*** Opening INPUT MATERIAL ***
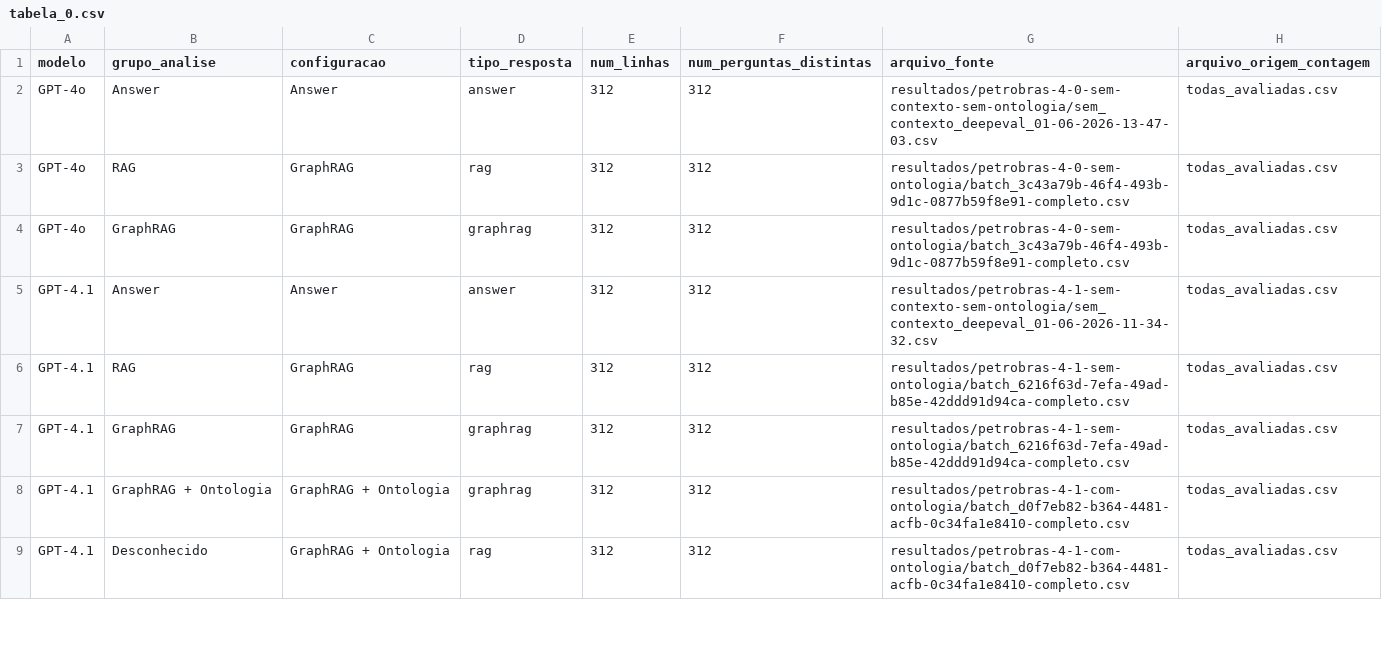
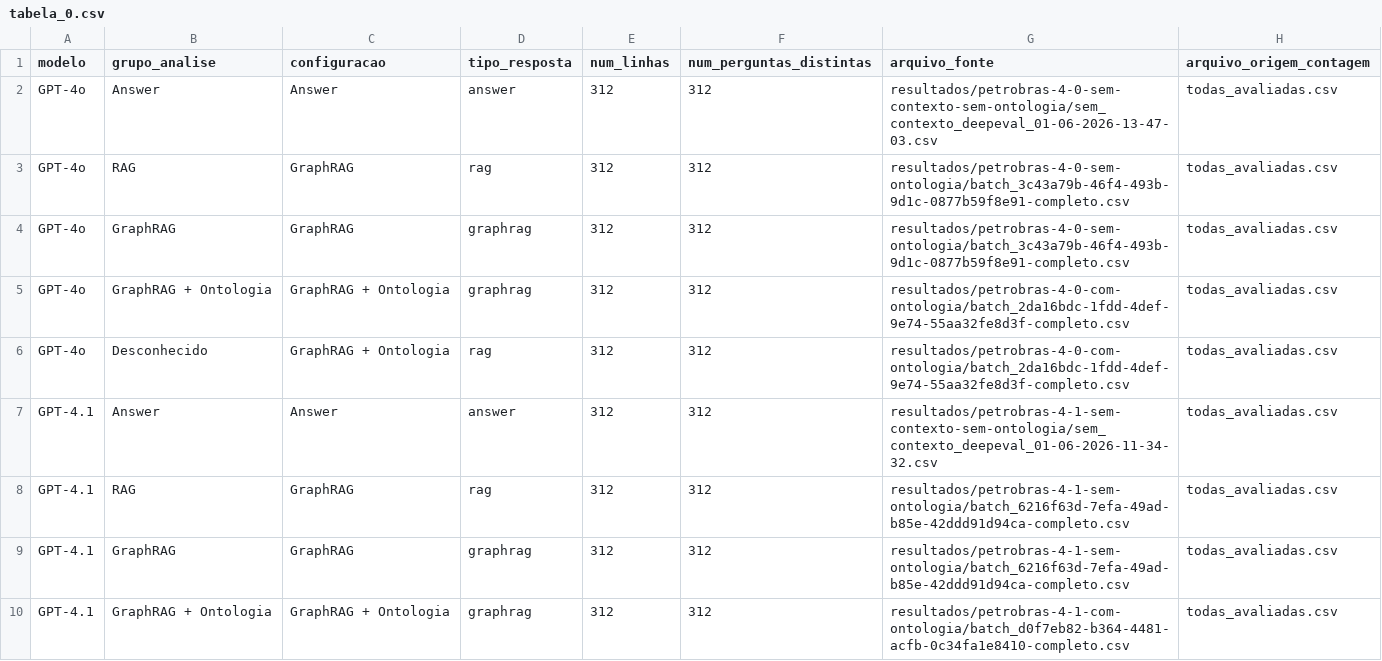
Before and after one commit to tiagoriosrocha/llm-as-judge, a CSV file: avaliacao/tabelas/tabela_0.csv, drawn as a sheet; only a part is shown; the shorter side is filled out with more unchanged rows.

```diff
--- a/avaliacao/tabelas/tabela_0.csv
+++ b/avaliacao/tabelas/tabela_0.csv
@@ -4,2 +4,4 @@ GPT-4o,RAG,GraphRAG,rag,312,312,resultados/petrobras-4-0-sem-ontologia/batch_3c4
 GPT-4o,GraphRAG,GraphRAG,graphrag,312,312,resultados/petrobras-4-0-sem-ontologia/batch_3c43a79b-46f4-493b-9d1c-0877b59f8e91-completo.csv,todas_avaliadas.csv
+GPT-4o,GraphRAG + Ontologia,GraphRAG + Ontologia,graphrag,312,312,resultados/petrobras-4-0-com-ontologia/batch_2da16bdc-1fdd-4def-9e74-55aa32fe8d3f-completo.csv,todas_avaliadas.csv
+GPT-4o,Desconhecido,GraphRAG + Ontologia,rag,312,312,resultados/petrobras-4-0-com-ontologia/batch_2da16bdc-1fdd-4def-9e74-55aa32fe8d3f-completo.csv,todas_avaliadas.csv
 GPT-4.1,Answer,Answer,answer,312,312,resultados/petrobras-4-1-sem-contexto-sem-ontologia/sem_contexto_deepeval_01-06-2026-11-34-32.csv,todas_avaliadas.csv
```
Also changed, not shown: avaliacao/tabelas/tabela_10.csv, avaliacao/tabelas/tabela_11.csv, 9 other files.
*** Closing INPUT MATERIAL ***
**REQUIRED WORK**
Leaving out any pictures, write the records above out exactly as they are.

**SOLUTION FOR THIS EXERCISE**
Before and after one commit to tiagoriosrocha/llm-as-judge, a CSV file: avaliacao/tabelas/tabela_0.csv, drawn as a sheet; only a part is shown; the shorter side is filled out with more unchanged rows.

```diff
--- a/avaliacao/tabelas/tabela_0.csv
+++ b/avaliacao/tabelas/tabela_0.csv
@@ -4,2 +4,4 @@ GPT-4o,RAG,GraphRAG,rag,312,312,resultados/petrobras-4-0-sem-ontologia/batch_3c4
 GPT-4o,GraphRAG,GraphRAG,graphrag,312,312,resultados/petrobras-4-0-sem-ontologia/batch_3c43a79b-46f4-493b-9d1c-0877b59f8e91-completo.csv,todas_avaliadas.csv
+GPT-4o,GraphRAG + Ontologia,GraphRAG + Ontologia,graphrag,312,312,resultados/petrobras-4-0-com-ontologia/batch_2da16bdc-1fdd-4def-9e74-55aa32fe8d3f-completo.csv,todas_avaliadas.csv
+GPT-4o,Desconhecido,GraphRAG + Ontologia,rag,312,312,resultados/petrobras-4-0-com-ontologia/batch_2da16bdc-1fdd-4def-9e74-55aa32fe8d3f-completo.csv,todas_avaliadas.csv
 GPT-4.1,Answer,Answer,answer,312,312,resultados/petrobras-4-1-sem-contexto-sem-ontologia/sem_contexto_deepeval_01-06-2026-11-34-32.csv,todas_avaliadas.csv
```
Also changed, not shown: avaliacao/tabelas/tabela_10.csv, avaliacao/tabelas/tabela_11.csv, 9 other files.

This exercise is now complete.